--- DATASET EXCERPTS Enclosed Below ---

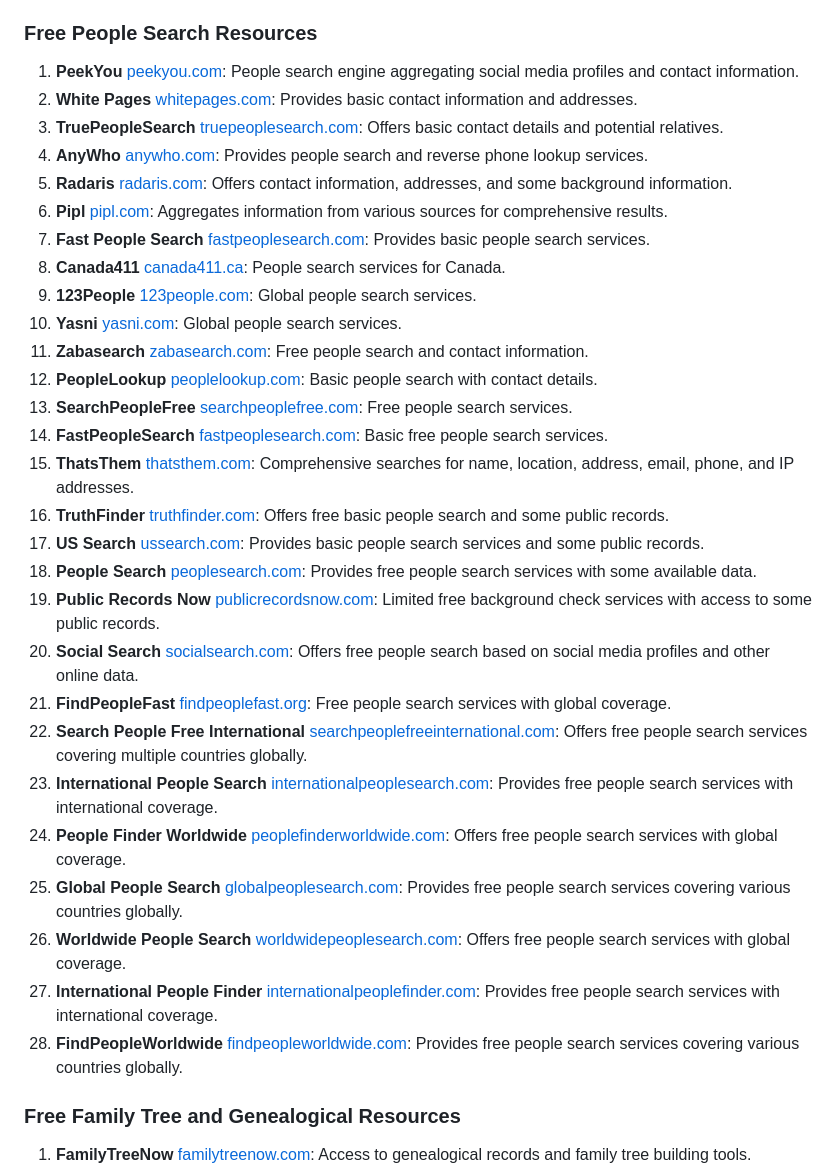
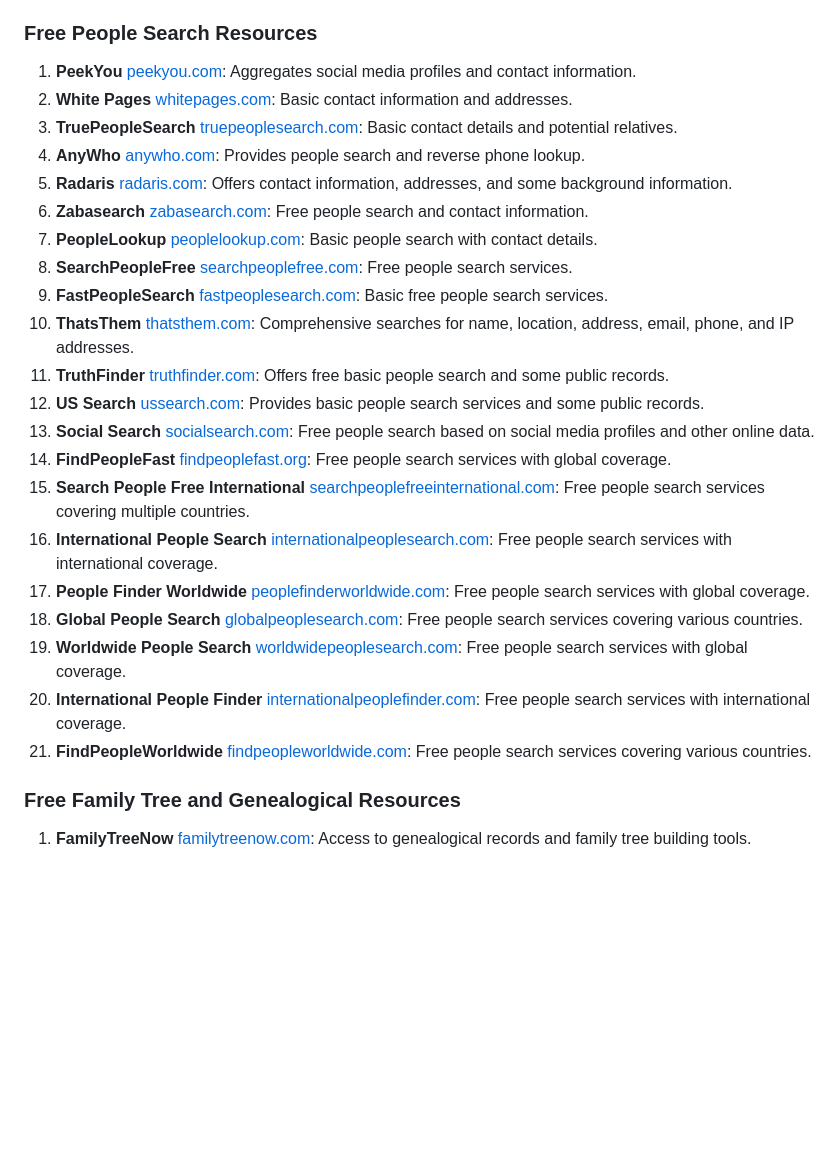
Before and after one commit to AnonCatalyst/Coeus-OSINT-ToolBox, a Markdown page: People-Search.md, the part around the change. Drawn GitHub-style; blank space fills up the shorter version.

```diff
--- a/People-Search.md
+++ b/People-Search.md
@@ -86,34 +86,27 @@ d.com/: Provides background checks, criminal records, contact information, and m
 
 ### Free People Search Resources
 
-1. **PeekYou** [peekyou.com](https://peekyou.com/): People search engine aggregating social media profiles and contact information.
-2. **White Pages** [whitepages.com](https://www.whitepages.com/): Provides basic contact information and addresses.
-3. **TruePeopleSearch** [truepeoplesearch.com](https://www.truepeoplesearch.com/): Offers basic contact details and potential relatives.
-4. **AnyWho** [anywho.com](https://www.anywho.com/): Provides people search and reverse phone lookup services.
+1. **PeekYou** [peekyou.com](https://peekyou.com/): Aggregates social media profiles and contact information.
+2. **White Pages** [whitepages.com](https://www.whitepages.com/): Basic contact information and addresses.
+3. **TruePeopleSearch** [truepeoplesearch.com](https://www.truepeoplesearch.com/): Basic contact details and potential relatives.
+4. **AnyWho** [anywho.com](https://www.anywho.com/): Provides people search and reverse phone lookup.
 5. **Radaris** [radaris.com](https://radaris.com/): Offers contact information, addresses, and some background information.
-6. **Pipl** [pipl.com](https://pipl.com/): Aggregates information from various sources for comprehensive results.
-7. **Fast People Search** [fastpeoplesearch.com](https://www.fastpeoplesearch.com/): Provides basic people search services.
-8. **Canada411** [canada411.ca](https://www.canada411.ca/): People search services for Canada.
-9. **123People** [123people.com](https://www.123people.com/): Global people search services.
-10. **Yasni** [yasni.com](https://www.yasni.com/): Global people search services.
-11. **Zabasearch** [zabasearch.com](https://zabasearch.com/): Free people search and contact information.
-12. **PeopleLookup** [peoplelookup.com](https://www.peoplelookup.com/): Basic people search with contact details.
-13. **SearchPeopleFree** [searchpeoplefree.com](https://www.searchpeoplefree.com/): Free people search services.
-14. **FastPeopleSearch** [fastpeoplesearch.com](https://www.fastpeoplesearch.com/): Basic free people search services.
-15. **ThatsThem** [thatsthem.com](https://www.thatsthem.com/): Comprehensive searches for name, location, address, email, phone, and IP addresses.
-16. **TruthFinder** [truthfinder.com](https://www.truthfinder.com/): Offers free basic people search and some public records.
-17. **US Search** [ussearch.com](https://www.ussearch.com/): Provides basic people search services and some public records.
-18. **People Search** [peoplesearch.com](https://peoplesearch.com/): Provides free people search services with some available data.
-19. **Public Records Now** [publicrecordsnow.com](https://www.publicrecordsnow.com/): Limited free background check services with access to some public records.
-20. **Social Search** [socialsearch.com](https://socialsearch.com/): Offers free people search based on social media profiles and other online data.
-21. **FindPeopleFast** [findpeoplefast.org](https://www.findpeoplefast.org/): Free people search services with global coverage.
-22. **Search People Free International** [searchpeoplefreeinternational.com](https://www.searchpeoplefreeinternational.com/): Offers free people search services covering multiple countries globally.
-23. **International People Search** [internationalpeoplesearch.com](https://www.internationalpeoplesearch.com/): Provides free people search services with international coverage.
-24. **People Finder Worldwide** [peoplefinderworldwide.com](https://www.peoplefinderworldwide.com/): Offers free people search services with global coverage.
-25. **Global People Search** [globalpeoplesearch.com](https://www.globalpeoplesearch.com/): Provides free people search services covering various countries globally.
-26. **Worldwide People Search** [worldwidepeoplesearch.com](https://www.worldwidepeoplesearch.com/): Offers free people search services with global coverage.
-27. **International People Finder** [internationalpeoplefinder.com](https://www.internationalpeoplefinder.com/): Provides free people search services with international coverage.
-28. **FindPeopleWorldwide** [findpeopleworldwide.com](https://findpeopleworldwide.com/): Provides free people search services covering various countries globally.
+6. **Zabasearch** [zabasearch.com](https://zabasearch.com/): Free people search and contact information.
+7. **PeopleLookup** [peoplelookup.com](https://www.peoplelookup.com/): Basic people search with contact details.
+8. **SearchPeopleFree** [searchpeoplefree.com](https://www.searchpeoplefree.com/): Free people search services.
+9. **FastPeopleSearch** [fastpeoplesearch.com](https://www.fastpeoplesearch.com/): Basic free people search services.
+10. **ThatsThem** [thatsthem.com](https://www.thatsthem.com/): Comprehensive searches for name, location, address, email, phone, and IP addresses.
+11. **TruthFinder** [truthfinder.com](https://www.truthfinder.com/): Offers free basic people search and some public records.
+12. **US Search** [ussearch.com](https://www.ussearch.com/): Provides basic people search services and some public records.
+13. **Social Search** [socialsearch.com](https://socialsearch.com/): Free people search based on social media profiles and other online data.
+14. **FindPeopleFast** [findpeoplefast.org](https://www.findpeoplefast.org/): Free people search services with global coverage.
+15. **Search People Free International** [searchpeoplefreeinternational.com](https://www.searchpeoplefreeinternational.com/): Free people search services covering multiple countries.
+16. **International People Search** [internationalpeoplesearch.com](https://www.internationalpeoplesearch.com/): Free people search services with international coverage.
+17. **People Finder Worldwide** [peoplefinderworldwide.com](https://www.peoplefinderworldwide.com/): Free people search services with global coverage.
+18. **Global People Search** [globalpeoplesearch.com](https://www.globalpeoplesearch.com/): Free people search services covering various countries.
+19. **Worldwide People Search** [worldwidepeoplesearch.com](https://www.worldwidepeoplesearch.com/): Free people search services with global coverage.
+20. **International People Finder** [internationalpeoplefinder.com](https://www.internationalpeoplefinder.com/): Free people search services with international coverage.
+21. **FindPeopleWorldwide** [findpeopleworldwide.com](https://findpeopleworldwide.com/): Free people search services covering various countries.
 
 ### Free Family Tree and Genealogical Resources
 
```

--- End of Enclosed DATASET EXCERPTS ---

- INSTRUCTIONS TO FOLLOW -
Quote the listing above in full, except for the pictures.

- RESPONSE -
Before and after one commit to AnonCatalyst/Coeus-OSINT-ToolBox, a Markdown page: People-Search.md, the part around the change. Drawn GitHub-style; blank space fills up the shorter version.

```diff
--- a/People-Search.md
+++ b/People-Search.md
@@ -86,34 +86,27 @@ d.com/: Provides background checks, criminal records, contact information, and m
 
 ### Free People Search Resources
 
-1. **PeekYou** [peekyou.com](https://peekyou.com/): People search engine aggregating social media profiles and contact information.
-2. **White Pages** [whitepages.com](https://www.whitepages.com/): Provides basic contact information and addresses.
-3. **TruePeopleSearch** [truepeoplesearch.com](https://www.truepeoplesearch.com/): Offers basic contact details and potential relatives.
-4. **AnyWho** [anywho.com](https://www.anywho.com/): Provides people search and reverse phone lookup services.
+1. **PeekYou** [peekyou.com](https://peekyou.com/): Aggregates social media profiles and contact information.
+2. **White Pages** [whitepages.com](https://www.whitepages.com/): Basic contact information and addresses.
+3. **TruePeopleSearch** [truepeoplesearch.com](https://www.truepeoplesearch.com/): Basic contact details and potential relatives.
+4. **AnyWho** [anywho.com](https://www.anywho.com/): Provides people search and reverse phone lookup.
 5. **Radaris** [radaris.com](https://radaris.com/): Offers contact information, addresses, and some background information.
-6. **Pipl** [pipl.com](https://pipl.com/): Aggregates information from various sources for comprehensive results.
-7. **Fast People Search** [fastpeoplesearch.com](https://www.fastpeoplesearch.com/): Provides basic people search services.
-8. **Canada411** [canada411.ca](https://www.canada411.ca/): People search services for Canada.
-9. **123People** [123people.com](https://www.123people.com/): Global people search services.
-10. **Yasni** [yasni.com](https://www.yasni.com/): Global people search services.
-11. **Zabasearch** [zabasearch.com](https://zabasearch.com/): Free people search and contact information.
-12. **PeopleLookup** [peoplelookup.com](https://www.peoplelookup.com/): Basic people search with contact details.
-13. **SearchPeopleFree** [searchpeoplefree.com](https://www.searchpeoplefree.com/): Free people search services.
-14. **FastPeopleSearch** [fastpeoplesearch.com](https://www.fastpeoplesearch.com/): Basic free people search services.
-15. **ThatsThem** [thatsthem.com](https://www.thatsthem.com/): Comprehensive searches for name, location, address, email, phone, and IP addresses.
-16. **TruthFinder** [truthfinder.com](https://www.truthfinder.com/): Offers free basic people search and some public records.
-17. **US Search** [ussearch.com](https://www.ussearch.com/): Provides basic people search services and some public records.
-18. **People Search** [peoplesearch.com](https://peoplesearch.com/): Provides free people search services with some available data.
-19. **Public Records Now** [publicrecordsnow.com](https://www.publicrecordsnow.com/): Limited free background check services with access to some public records.
-20. **Social Search** [socialsearch.com](https://socialsearch.com/): Offers free people search based on social media profiles and other online data.
-21. **FindPeopleFast** [findpeoplefast.org](https://www.findpeoplefast.org/): Free people search services with global coverage.
-22. **Search People Free International** [searchpeoplefreeinternational.com](https://www.searchpeoplefreeinternational.com/): Offers free people search services covering multiple countries globally.
-23. **International People Search** [internationalpeoplesearch.com](https://www.internationalpeoplesearch.com/): Provides free people search services with international coverage.
-24. **People Finder Worldwide** [peoplefinderworldwide.com](https://www.peoplefinderworldwide.com/): Offers free people search services with global coverage.
-25. **Global People Search** [globalpeoplesearch.com](https://www.globalpeoplesearch.com/): Provides free people search services covering various countries globally.
-26. **Worldwide People Search** [worldwidepeoplesearch.com](https://www.worldwidepeoplesearch.com/): Offers free people search services with global coverage.
-27. **International People Finder** [internationalpeoplefinder.com](https://www.internationalpeoplefinder.com/): Provides free people search services with international coverage.
-28. **FindPeopleWorldwide** [findpeopleworldwide.com](https://findpeopleworldwide.com/): Provides free people search services covering various countries globally.
+6. **Zabasearch** [zabasearch.com](https://zabasearch.com/): Free people search and contact information.
+7. **PeopleLookup** [peoplelookup.com](https://www.peoplelookup.com/): Basic people search with contact details.
+8. **SearchPeopleFree** [searchpeoplefree.com](https://www.searchpeoplefree.com/): Free people search services.
+9. **FastPeopleSearch** [fastpeoplesearch.com](https://www.fastpeoplesearch.com/): Basic free people search services.
+10. **ThatsThem** [thatsthem.com](https://www.thatsthem.com/): Comprehensive searches for name, location, address, email, phone, and IP addresses.
+11. **TruthFinder** [truthfinder.com](https://www.truthfinder.com/): Offers free basic people search and some public records.
+12. **US Search** [ussearch.com](https://www.ussearch.com/): Provides basic people search services and some public records.
+13. **Social Search** [socialsearch.com](https://socialsearch.com/): Free people search based on social media profiles and other online data.
+14. **FindPeopleFast** [findpeoplefast.org](https://www.findpeoplefast.org/): Free people search services with global coverage.
+15. **Search People Free International** [searchpeoplefreeinternational.com](https://www.searchpeoplefreeinternational.com/): Free people search services covering multiple countries.
+16. **International People Search** [internationalpeoplesearch.com](https://www.internationalpeoplesearch.com/): Free people search services with international coverage.
+17. **People Finder Worldwide** [peoplefinderworldwide.com](https://www.peoplefinderworldwide.com/): Free people search services with global coverage.
+18. **Global People Search** [globalpeoplesearch.com](https://www.globalpeoplesearch.com/): Free people search services covering various countries.
+19. **Worldwide People Search** [worldwidepeoplesearch.com](https://www.worldwidepeoplesearch.com/): Free people search services with global coverage.
+20. **International People Finder** [internationalpeoplefinder.com](https://www.internationalpeoplefinder.com/): Free people search services with international coverage.
+21. **FindPeopleWorldwide** [findpeopleworldwide.com](https://findpeopleworldwide.com/): Free people search services covering various countries.
 
 ### Free Family Tree and Genealogical Resources
 
```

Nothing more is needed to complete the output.